David Kenner at foreignpolicy.com writes incisively about Fadlallah’s legacy as a religious leader who inspired Hezbollah and the Dawa Party but charted an independent course. As Kenner chronicles, the United States government misunderstood Fadlallah’s role, for years mistakenly considering him an operational leader of Hezbollah and trying to assassinate him in 1985.
There was an element of truth to the U.S. stance: Fadlallah was certainly no liberal, nor an ally to be recruited to advance U.S. security goals. However, even a quarter-century after that misguided assassination attempt, U.S. officials failed to appreciate the areas where their interests and Fadlallah’s overlapped, both in isolating Iran and reducing the appeal of fundamentalism within Lebanon. The United States always preferred blunt instruments and simple epithets — crude tools indeed for a complex man.
Unlike Hezbollah leaders, Fadlallah liked to meet with and debate those with whom he disagreed. A remarkable testament to this side of Fadlallah comes in this remembrance posted by the British Ambassador to Lebanon Frances Guy on her blog (where she regularly writes with surprising candor about things that other diplomats will hesitate to discuss as openly at background briefings).
When you visited him you could be sure of a real debate, a respectful argument and you knew you would leave his presence feeling a better person. That for me is the real effect of a true man of religion; leaving an impact on everyone he meets, no matter what their faith. … The world needs more men like him willing to reach out across faiths, acknowledging the reality of the modern world and daring to confront old constraints. May he rest in peace.

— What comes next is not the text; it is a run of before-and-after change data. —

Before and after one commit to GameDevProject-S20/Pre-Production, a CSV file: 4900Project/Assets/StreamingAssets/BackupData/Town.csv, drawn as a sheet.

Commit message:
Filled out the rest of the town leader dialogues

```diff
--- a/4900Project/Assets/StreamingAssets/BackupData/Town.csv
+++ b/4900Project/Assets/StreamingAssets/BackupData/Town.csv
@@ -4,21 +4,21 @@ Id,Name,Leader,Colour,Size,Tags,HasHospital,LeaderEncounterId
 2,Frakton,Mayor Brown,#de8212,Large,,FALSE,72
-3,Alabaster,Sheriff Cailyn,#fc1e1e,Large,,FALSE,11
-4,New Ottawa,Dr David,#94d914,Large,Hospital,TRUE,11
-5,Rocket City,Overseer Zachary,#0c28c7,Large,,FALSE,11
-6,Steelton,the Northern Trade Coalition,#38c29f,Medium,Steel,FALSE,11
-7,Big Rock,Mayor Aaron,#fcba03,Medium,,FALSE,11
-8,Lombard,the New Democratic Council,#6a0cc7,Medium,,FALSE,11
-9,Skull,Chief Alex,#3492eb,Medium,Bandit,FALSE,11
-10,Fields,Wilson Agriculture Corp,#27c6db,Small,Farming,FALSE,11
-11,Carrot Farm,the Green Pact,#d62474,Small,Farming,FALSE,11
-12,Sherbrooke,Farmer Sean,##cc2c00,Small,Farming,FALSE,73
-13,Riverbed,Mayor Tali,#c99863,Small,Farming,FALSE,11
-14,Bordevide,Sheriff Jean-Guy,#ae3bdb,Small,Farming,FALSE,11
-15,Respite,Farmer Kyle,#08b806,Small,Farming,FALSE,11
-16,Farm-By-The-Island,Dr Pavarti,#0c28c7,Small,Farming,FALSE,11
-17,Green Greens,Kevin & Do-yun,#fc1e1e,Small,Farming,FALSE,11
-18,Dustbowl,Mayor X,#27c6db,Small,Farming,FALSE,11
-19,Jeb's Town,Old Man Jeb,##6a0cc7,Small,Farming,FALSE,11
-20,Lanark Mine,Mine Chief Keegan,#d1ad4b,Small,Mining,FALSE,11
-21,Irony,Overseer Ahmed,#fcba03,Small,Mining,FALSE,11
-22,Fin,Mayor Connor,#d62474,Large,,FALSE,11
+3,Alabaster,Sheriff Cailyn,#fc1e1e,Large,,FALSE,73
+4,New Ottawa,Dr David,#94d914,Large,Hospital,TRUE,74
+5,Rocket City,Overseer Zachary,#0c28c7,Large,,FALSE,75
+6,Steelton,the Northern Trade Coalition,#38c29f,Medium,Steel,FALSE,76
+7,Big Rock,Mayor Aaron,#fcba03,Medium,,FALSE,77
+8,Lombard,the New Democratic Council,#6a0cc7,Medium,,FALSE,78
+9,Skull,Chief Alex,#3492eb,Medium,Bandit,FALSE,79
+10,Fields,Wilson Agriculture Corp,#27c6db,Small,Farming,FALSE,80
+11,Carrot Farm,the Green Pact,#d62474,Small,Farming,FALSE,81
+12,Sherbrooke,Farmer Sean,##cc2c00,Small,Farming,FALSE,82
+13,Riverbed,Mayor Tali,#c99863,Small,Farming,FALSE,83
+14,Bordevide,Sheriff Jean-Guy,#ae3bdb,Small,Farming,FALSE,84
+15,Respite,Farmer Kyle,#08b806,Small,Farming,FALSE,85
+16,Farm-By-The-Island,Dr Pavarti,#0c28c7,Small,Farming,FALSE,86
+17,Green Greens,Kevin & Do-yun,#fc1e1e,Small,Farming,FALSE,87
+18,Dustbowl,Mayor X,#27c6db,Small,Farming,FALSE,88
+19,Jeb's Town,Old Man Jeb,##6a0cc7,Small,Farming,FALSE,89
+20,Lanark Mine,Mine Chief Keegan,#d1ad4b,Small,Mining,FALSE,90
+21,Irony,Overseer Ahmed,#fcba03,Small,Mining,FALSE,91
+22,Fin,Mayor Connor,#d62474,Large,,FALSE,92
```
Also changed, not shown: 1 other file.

Fallout continues for public figures who praised Fadlallah after his death. First, CNN fired long-time Middle East editor Octavia Nasr after she posted a comment on Twitter expressing her sadness at the passing of a “Hezbollah giant” whom she “greatly respected.” (No matter that he wasn’t actually a Hezbollah figure, although he provided the religious justification for many of its tactics, include suicide bombings.) Now, the British Foreign Office has taken down Ambassador Guy’s blog post, “after mature consideration,” a spokesman told the Guardian newspaper.
Here’s the full text, of the post, as preserved by the Guardian.
One of the privileges of being a diplomat is the people you meet; great and small, passionate and furious. People in Lebanon like to ask me which politician I admire most. It is an unfair question, obviously, and many are seeking to make a political response of their own. I usually avoid answering by referring to those I enjoy meeting the most and those that impress me the most. Until yesterday my preferred answer was to refer to Sheikh Mohammed Hussein Fadlallah, head of the Shia clergy in Lebanon and much admired leader of many Shia muslims throughout the world. When you visited him you could be sure of a real debate, a respectful argument and you knew you would leave his presence feeling a better person. That for me is the real effect of a true man of religion; leaving an impact on everyone he meets, no matter what their faith. Sheikh Fadlallah passed away yesterday. Lebanon is a lesser place the day after, but his absence will be felt well beyond Lebanon’s shores. I remember well when I was nominated ambassador to Beirut, a Muslim acquaintance sought me out to tell me how lucky I was because I would get a chance to meet Sheikh Fadlallah. Truly he was right. If I was sad to hear the news I know other peoples’ lives will be truly blighted. The world needs more men like him willing to reach out across faiths, acknowledging the reality of the modern world and daring to confront old constraints. May he rest in peace.